Exercise directions
Every line of the data is to be output verbatim.

[Items from a dataset]
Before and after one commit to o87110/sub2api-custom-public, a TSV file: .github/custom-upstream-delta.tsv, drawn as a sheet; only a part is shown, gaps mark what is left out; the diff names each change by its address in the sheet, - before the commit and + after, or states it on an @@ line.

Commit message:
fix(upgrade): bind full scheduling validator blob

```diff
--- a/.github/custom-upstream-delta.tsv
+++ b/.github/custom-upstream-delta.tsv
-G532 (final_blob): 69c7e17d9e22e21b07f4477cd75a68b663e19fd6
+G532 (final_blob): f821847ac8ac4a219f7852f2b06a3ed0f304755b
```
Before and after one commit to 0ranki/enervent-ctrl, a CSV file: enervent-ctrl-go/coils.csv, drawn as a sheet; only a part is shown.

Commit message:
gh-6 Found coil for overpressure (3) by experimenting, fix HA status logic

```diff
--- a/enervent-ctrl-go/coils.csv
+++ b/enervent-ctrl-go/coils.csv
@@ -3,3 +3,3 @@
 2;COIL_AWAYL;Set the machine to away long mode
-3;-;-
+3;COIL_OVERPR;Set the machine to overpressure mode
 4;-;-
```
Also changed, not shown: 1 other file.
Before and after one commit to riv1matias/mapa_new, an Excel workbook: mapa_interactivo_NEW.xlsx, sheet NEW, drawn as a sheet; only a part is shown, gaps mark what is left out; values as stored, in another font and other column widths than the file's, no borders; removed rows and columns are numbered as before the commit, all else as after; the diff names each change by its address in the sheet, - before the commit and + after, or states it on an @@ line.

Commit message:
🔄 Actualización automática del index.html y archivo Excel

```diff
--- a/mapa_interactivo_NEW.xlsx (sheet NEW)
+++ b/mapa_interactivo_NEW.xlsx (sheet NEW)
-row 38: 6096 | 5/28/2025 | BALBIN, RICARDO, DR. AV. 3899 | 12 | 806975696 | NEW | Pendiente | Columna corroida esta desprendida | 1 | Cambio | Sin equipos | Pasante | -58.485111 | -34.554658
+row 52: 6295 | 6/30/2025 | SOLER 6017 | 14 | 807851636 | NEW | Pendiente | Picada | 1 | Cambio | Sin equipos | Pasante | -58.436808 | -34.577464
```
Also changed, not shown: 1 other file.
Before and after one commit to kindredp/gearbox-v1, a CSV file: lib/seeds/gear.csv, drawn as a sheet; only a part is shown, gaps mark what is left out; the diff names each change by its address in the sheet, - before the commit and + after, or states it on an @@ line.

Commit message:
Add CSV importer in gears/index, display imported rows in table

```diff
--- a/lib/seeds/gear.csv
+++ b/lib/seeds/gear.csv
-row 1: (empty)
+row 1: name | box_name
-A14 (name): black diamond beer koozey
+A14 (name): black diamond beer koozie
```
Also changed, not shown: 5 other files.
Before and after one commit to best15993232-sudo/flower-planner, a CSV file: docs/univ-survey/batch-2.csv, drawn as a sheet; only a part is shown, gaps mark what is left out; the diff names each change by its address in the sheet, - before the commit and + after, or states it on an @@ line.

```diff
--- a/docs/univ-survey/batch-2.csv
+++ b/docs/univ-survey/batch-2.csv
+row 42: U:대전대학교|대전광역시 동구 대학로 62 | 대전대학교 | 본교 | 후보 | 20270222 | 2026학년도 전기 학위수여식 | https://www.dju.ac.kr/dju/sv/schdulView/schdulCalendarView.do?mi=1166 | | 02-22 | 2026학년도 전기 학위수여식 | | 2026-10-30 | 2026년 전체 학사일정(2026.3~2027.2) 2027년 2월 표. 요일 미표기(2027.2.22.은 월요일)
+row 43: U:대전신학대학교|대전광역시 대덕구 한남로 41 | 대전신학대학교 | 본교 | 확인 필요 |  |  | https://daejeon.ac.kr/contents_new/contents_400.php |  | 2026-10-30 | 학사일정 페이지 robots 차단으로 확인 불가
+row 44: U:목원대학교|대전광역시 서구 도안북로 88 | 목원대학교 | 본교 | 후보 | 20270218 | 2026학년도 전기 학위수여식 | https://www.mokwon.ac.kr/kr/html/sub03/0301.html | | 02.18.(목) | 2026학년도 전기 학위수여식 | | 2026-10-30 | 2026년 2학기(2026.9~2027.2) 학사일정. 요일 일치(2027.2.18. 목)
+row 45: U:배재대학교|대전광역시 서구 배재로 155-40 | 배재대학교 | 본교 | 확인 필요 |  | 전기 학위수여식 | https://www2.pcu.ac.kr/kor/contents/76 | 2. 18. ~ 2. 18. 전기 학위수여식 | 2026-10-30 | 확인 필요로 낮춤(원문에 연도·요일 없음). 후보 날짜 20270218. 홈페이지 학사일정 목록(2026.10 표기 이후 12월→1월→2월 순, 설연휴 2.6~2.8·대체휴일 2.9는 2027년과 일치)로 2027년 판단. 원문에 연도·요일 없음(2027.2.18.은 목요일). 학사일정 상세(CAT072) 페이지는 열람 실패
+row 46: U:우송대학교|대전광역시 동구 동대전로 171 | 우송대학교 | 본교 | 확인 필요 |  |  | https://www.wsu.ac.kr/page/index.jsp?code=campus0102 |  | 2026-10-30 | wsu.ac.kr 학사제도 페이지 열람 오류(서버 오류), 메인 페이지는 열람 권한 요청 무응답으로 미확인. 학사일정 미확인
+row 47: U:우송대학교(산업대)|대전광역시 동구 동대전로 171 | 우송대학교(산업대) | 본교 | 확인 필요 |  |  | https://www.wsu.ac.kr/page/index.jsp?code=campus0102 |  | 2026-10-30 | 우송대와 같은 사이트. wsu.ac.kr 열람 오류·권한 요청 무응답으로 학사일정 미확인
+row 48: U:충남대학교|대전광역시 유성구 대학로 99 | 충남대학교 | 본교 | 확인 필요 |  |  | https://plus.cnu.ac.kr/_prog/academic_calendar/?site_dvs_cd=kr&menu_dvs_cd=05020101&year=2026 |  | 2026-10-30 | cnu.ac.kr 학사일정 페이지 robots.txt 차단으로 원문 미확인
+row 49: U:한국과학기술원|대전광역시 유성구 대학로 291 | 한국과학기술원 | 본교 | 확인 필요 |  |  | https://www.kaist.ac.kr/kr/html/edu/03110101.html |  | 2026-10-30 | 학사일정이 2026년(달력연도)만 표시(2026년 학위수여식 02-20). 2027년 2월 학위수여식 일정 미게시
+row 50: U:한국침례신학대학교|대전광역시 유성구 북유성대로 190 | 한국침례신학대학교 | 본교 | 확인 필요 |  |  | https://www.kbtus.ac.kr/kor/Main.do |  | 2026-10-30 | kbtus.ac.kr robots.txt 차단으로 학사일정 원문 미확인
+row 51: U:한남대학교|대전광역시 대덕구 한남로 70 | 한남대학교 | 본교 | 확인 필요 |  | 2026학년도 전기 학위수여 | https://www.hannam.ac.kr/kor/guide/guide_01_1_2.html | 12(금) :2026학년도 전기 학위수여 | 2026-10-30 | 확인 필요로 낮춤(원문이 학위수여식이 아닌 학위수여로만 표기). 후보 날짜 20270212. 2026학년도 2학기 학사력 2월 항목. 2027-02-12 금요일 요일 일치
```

Answer for the task
Before and after one commit to o87110/sub2api-custom-public, a TSV file: .github/custom-upstream-delta.tsv, drawn as a sheet; only a part is shown, gaps mark what is left out; the diff names each change by its address in the sheet, - before the commit and + after, or states it on an @@ line.

Commit message:
fix(upgrade): bind full scheduling validator blob

```diff
--- a/.github/custom-upstream-delta.tsv
+++ b/.github/custom-upstream-delta.tsv
-G532 (final_blob): 69c7e17d9e22e21b07f4477cd75a68b663e19fd6
+G532 (final_blob): f821847ac8ac4a219f7852f2b06a3ed0f304755b
```
Before and after one commit to 0ranki/enervent-ctrl, a CSV file: enervent-ctrl-go/coils.csv, drawn as a sheet; only a part is shown.

Commit message:
gh-6 Found coil for overpressure (3) by experimenting, fix HA status logic

```diff
--- a/enervent-ctrl-go/coils.csv
+++ b/enervent-ctrl-go/coils.csv
@@ -3,3 +3,3 @@
 2;COIL_AWAYL;Set the machine to away long mode
-3;-;-
+3;COIL_OVERPR;Set the machine to overpressure mode
 4;-;-
```
Also changed, not shown: 1 other file.
Before and after one commit to riv1matias/mapa_new, an Excel workbook: mapa_interactivo_NEW.xlsx, sheet NEW, drawn as a sheet; only a part is shown, gaps mark what is left out; values as stored, in another font and other column widths than the file's, no borders; removed rows and columns are numbered as before the commit, all else as after; the diff names each change by its address in the sheet, - before the commit and + after, or states it on an @@ line.

Commit message:
🔄 Actualización automática del index.html y archivo Excel

```diff
--- a/mapa_interactivo_NEW.xlsx (sheet NEW)
+++ b/mapa_interactivo_NEW.xlsx (sheet NEW)
-row 38: 6096 | 5/28/2025 | BALBIN, RICARDO, DR. AV. 3899 | 12 | 806975696 | NEW | Pendiente | Columna corroida esta desprendida | 1 | Cambio | Sin equipos | Pasante | -58.485111 | -34.554658
+row 52: 6295 | 6/30/2025 | SOLER 6017 | 14 | 807851636 | NEW | Pendiente | Picada | 1 | Cambio | Sin equipos | Pasante | -58.436808 | -34.577464
```
Also changed, not shown: 1 other file.
Before and after one commit to kindredp/gearbox-v1, a CSV file: lib/seeds/gear.csv, drawn as a sheet; only a part is shown, gaps mark what is left out; the diff names each change by its address in the sheet, - before the commit and + after, or states it on an @@ line.

Commit message:
Add CSV importer in gears/index, display imported rows in table

```diff
--- a/lib/seeds/gear.csv
+++ b/lib/seeds/gear.csv
-row 1: (empty)
+row 1: name | box_name
-A14 (name): black diamond beer koozey
+A14 (name): black diamond beer koozie
```
Also changed, not shown: 5 other files.
Before and after one commit to best15993232-sudo/flower-planner, a CSV file: docs/univ-survey/batch-2.csv, drawn as a sheet; only a part is shown, gaps mark what is left out; the diff names each change by its address in the sheet, - before the commit and + after, or states it on an @@ line.

```diff
--- a/docs/univ-survey/batch-2.csv
+++ b/docs/univ-survey/batch-2.csv
+row 42: U:대전대학교|대전광역시 동구 대학로 62 | 대전대학교 | 본교 | 후보 | 20270222 | 2026학년도 전기 학위수여식 | https://www.dju.ac.kr/dju/sv/schdulView/schdulCalendarView.do?mi=1166 | | 02-22 | 2026학년도 전기 학위수여식 | | 2026-10-30 | 2026년 전체 학사일정(2026.3~2027.2) 2027년 2월 표. 요일 미표기(2027.2.22.은 월요일)
+row 43: U:대전신학대학교|대전광역시 대덕구 한남로 41 | 대전신학대학교 | 본교 | 확인 필요 |  |  | https://daejeon.ac.kr/contents_new/contents_400.php |  | 2026-10-30 | 학사일정 페이지 robots 차단으로 확인 불가
+row 44: U:목원대학교|대전광역시 서구 도안북로 88 | 목원대학교 | 본교 | 후보 | 20270218 | 2026학년도 전기 학위수여식 | https://www.mokwon.ac.kr/kr/html/sub03/0301.html | | 02.18.(목) | 2026학년도 전기 학위수여식 | | 2026-10-30 | 2026년 2학기(2026.9~2027.2) 학사일정. 요일 일치(2027.2.18. 목)
+row 45: U:배재대학교|대전광역시 서구 배재로 155-40 | 배재대학교 | 본교 | 확인 필요 |  | 전기 학위수여식 | https://www2.pcu.ac.kr/kor/contents/76 | 2. 18. ~ 2. 18. 전기 학위수여식 | 2026-10-30 | 확인 필요로 낮춤(원문에 연도·요일 없음). 후보 날짜 20270218. 홈페이지 학사일정 목록(2026.10 표기 이후 12월→1월→2월 순, 설연휴 2.6~2.8·대체휴일 2.9는 2027년과 일치)로 2027년 판단. 원문에 연도·요일 없음(2027.2.18.은 목요일). 학사일정 상세(CAT072) 페이지는 열람 실패
+row 46: U:우송대학교|대전광역시 동구 동대전로 171 | 우송대학교 | 본교 | 확인 필요 |  |  | https://www.wsu.ac.kr/page/index.jsp?code=campus0102 |  | 2026-10-30 | wsu.ac.kr 학사제도 페이지 열람 오류(서버 오류), 메인 페이지는 열람 권한 요청 무응답으로 미확인. 학사일정 미확인
+row 47: U:우송대학교(산업대)|대전광역시 동구 동대전로 171 | 우송대학교(산업대) | 본교 | 확인 필요 |  |  | https://www.wsu.ac.kr/page/index.jsp?code=campus0102 |  | 2026-10-30 | 우송대와 같은 사이트. wsu.ac.kr 열람 오류·권한 요청 무응답으로 학사일정 미확인
+row 48: U:충남대학교|대전광역시 유성구 대학로 99 | 충남대학교 | 본교 | 확인 필요 |  |  | https://plus.cnu.ac.kr/_prog/academic_calendar/?site_dvs_cd=kr&menu_dvs_cd=05020101&year=2026 |  | 2026-10-30 | cnu.ac.kr 학사일정 페이지 robots.txt 차단으로 원문 미확인
+row 49: U:한국과학기술원|대전광역시 유성구 대학로 291 | 한국과학기술원 | 본교 | 확인 필요 |  |  | https://www.kaist.ac.kr/kr/html/edu/03110101.html |  | 2026-10-30 | 학사일정이 2026년(달력연도)만 표시(2026년 학위수여식 02-20). 2027년 2월 학위수여식 일정 미게시
+row 50: U:한국침례신학대학교|대전광역시 유성구 북유성대로 190 | 한국침례신학대학교 | 본교 | 확인 필요 |  |  | https://www.kbtus.ac.kr/kor/Main.do |  | 2026-10-30 | kbtus.ac.kr robots.txt 차단으로 학사일정 원문 미확인
+row 51: U:한남대학교|대전광역시 대덕구 한남로 70 | 한남대학교 | 본교 | 확인 필요 |  | 2026학년도 전기 학위수여 | https://www.hannam.ac.kr/kor/guide/guide_01_1_2.html | 12(금) :2026학년도 전기 학위수여 | 2026-10-30 | 확인 필요로 낮춤(원문이 학위수여식이 아닌 학위수여로만 표기). 후보 날짜 20270212. 2026학년도 2학기 학사력 2월 항목. 2027-02-12 금요일 요일 일치
```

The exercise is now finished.